- Data under study:
+ + + +

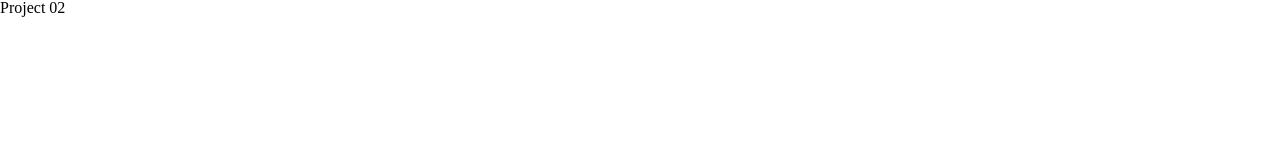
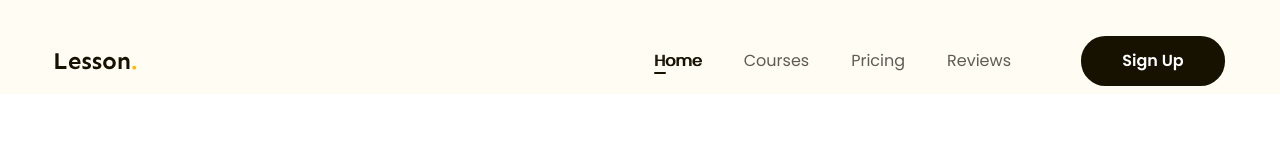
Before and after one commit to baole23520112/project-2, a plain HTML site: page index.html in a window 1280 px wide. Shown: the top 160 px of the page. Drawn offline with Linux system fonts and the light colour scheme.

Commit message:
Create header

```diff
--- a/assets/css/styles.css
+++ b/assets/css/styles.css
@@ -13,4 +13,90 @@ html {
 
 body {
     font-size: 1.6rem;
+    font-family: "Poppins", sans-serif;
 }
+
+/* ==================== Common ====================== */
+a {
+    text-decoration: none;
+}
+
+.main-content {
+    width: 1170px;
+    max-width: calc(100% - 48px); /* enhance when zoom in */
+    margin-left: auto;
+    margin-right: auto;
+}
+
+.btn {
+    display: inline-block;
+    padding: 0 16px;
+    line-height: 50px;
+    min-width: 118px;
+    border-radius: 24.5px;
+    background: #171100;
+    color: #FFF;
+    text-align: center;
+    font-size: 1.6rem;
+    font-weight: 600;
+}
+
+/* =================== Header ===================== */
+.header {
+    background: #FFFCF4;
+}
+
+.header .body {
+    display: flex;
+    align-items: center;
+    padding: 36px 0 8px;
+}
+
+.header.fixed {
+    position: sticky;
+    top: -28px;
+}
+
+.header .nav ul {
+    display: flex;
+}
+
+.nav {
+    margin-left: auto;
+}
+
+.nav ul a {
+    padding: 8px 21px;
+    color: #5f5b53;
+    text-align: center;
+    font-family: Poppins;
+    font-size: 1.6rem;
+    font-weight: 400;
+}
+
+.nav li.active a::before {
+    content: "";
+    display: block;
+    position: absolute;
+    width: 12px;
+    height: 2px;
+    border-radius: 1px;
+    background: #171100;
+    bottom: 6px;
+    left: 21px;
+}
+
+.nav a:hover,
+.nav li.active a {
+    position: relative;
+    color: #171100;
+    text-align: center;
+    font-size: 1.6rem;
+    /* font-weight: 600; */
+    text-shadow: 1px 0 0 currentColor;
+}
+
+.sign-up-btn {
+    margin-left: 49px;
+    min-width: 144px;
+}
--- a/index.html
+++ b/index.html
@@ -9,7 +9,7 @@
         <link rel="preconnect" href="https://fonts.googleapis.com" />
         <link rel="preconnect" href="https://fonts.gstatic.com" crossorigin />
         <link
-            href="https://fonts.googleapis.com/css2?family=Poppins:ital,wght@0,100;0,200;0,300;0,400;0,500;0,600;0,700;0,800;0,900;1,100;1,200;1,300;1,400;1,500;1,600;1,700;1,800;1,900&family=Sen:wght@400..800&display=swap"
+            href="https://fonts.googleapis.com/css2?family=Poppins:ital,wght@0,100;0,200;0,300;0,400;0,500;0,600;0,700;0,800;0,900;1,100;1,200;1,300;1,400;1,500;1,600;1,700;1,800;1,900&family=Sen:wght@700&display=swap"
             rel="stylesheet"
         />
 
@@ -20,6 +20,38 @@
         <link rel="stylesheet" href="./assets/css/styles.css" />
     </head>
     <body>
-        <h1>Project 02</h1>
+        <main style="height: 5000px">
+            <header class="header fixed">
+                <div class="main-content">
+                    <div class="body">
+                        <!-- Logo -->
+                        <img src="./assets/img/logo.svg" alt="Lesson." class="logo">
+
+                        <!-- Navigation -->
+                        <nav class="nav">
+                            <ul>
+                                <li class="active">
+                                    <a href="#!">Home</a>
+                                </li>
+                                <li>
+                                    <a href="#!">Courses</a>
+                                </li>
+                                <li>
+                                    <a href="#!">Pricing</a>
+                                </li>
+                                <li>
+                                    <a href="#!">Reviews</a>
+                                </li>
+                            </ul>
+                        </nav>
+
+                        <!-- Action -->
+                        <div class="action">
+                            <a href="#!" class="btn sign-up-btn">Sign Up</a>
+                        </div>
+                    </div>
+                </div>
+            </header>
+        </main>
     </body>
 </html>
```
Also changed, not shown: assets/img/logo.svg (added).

+ + + +

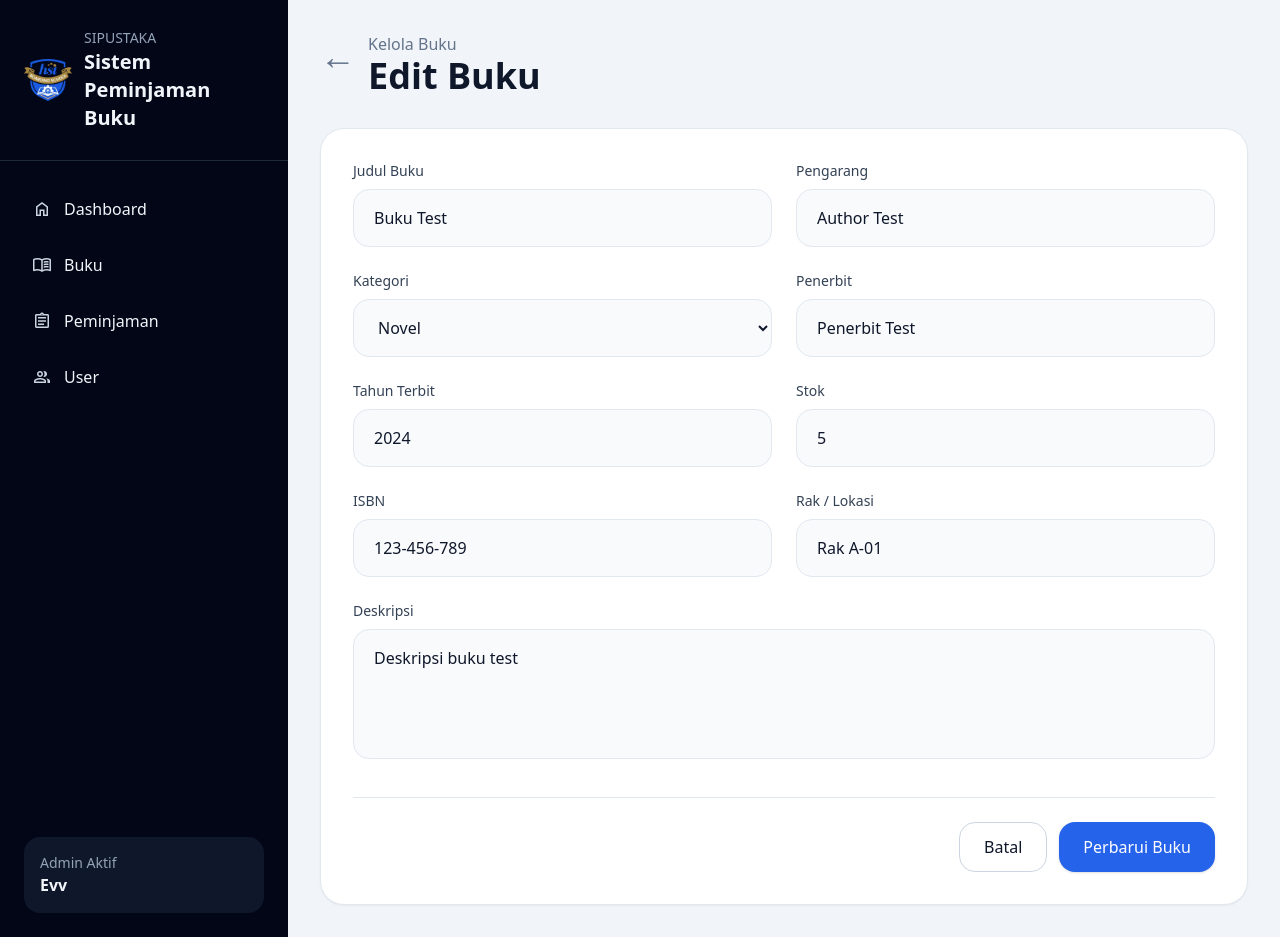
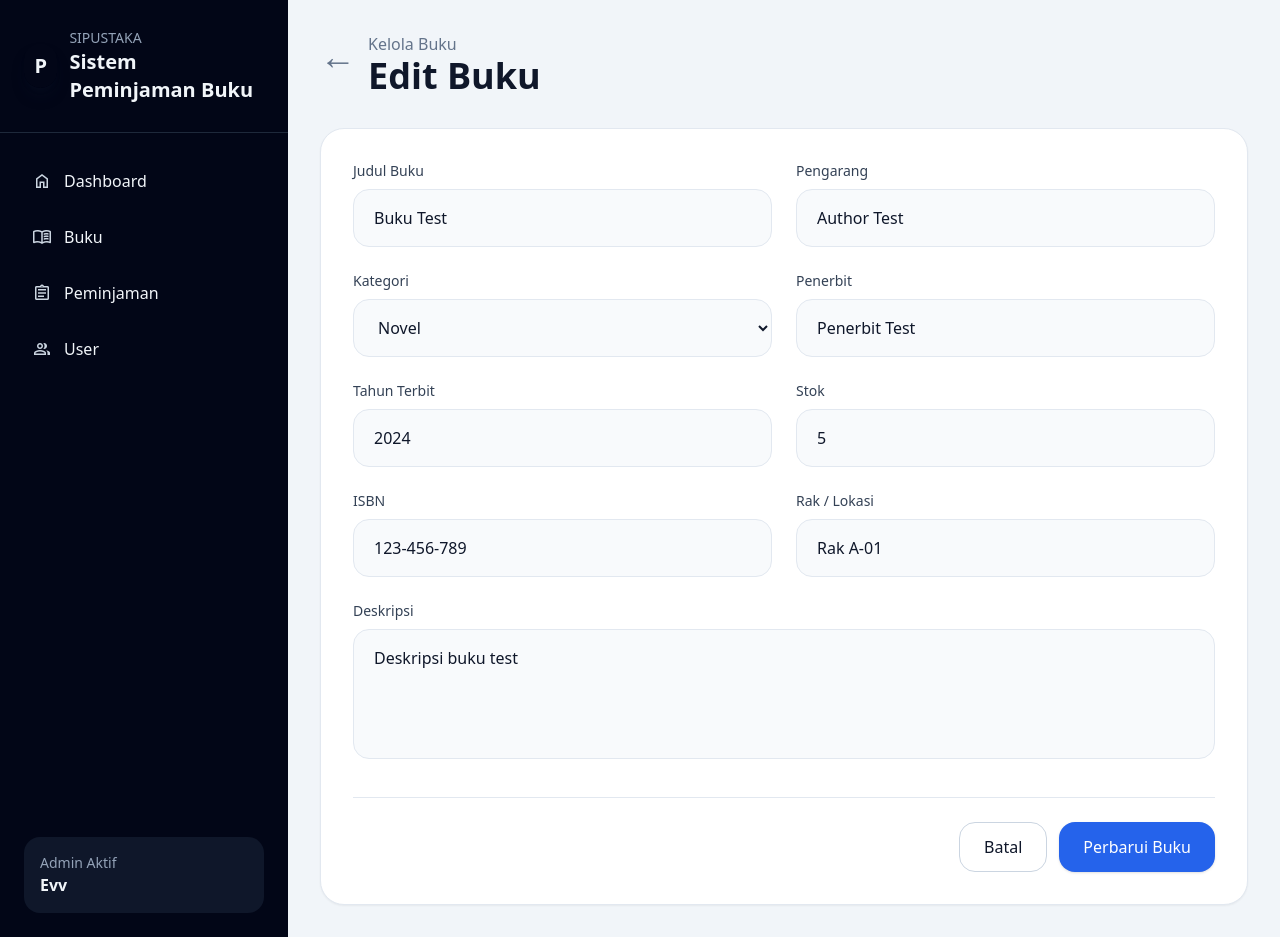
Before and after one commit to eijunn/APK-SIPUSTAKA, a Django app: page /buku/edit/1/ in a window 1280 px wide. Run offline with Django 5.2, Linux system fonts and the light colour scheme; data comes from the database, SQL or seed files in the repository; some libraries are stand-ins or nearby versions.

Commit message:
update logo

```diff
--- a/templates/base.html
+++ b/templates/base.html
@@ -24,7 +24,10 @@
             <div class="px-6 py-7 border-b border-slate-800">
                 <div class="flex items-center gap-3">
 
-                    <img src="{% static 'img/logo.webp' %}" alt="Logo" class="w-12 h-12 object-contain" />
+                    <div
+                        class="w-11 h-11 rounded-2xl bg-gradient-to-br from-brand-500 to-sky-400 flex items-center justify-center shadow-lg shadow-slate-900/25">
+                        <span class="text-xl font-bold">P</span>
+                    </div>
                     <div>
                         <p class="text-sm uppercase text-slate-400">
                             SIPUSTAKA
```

+ + + +

- What to produce: What is the number of lines in these records that contain "width"? Reply with the number only.

- Output below: 5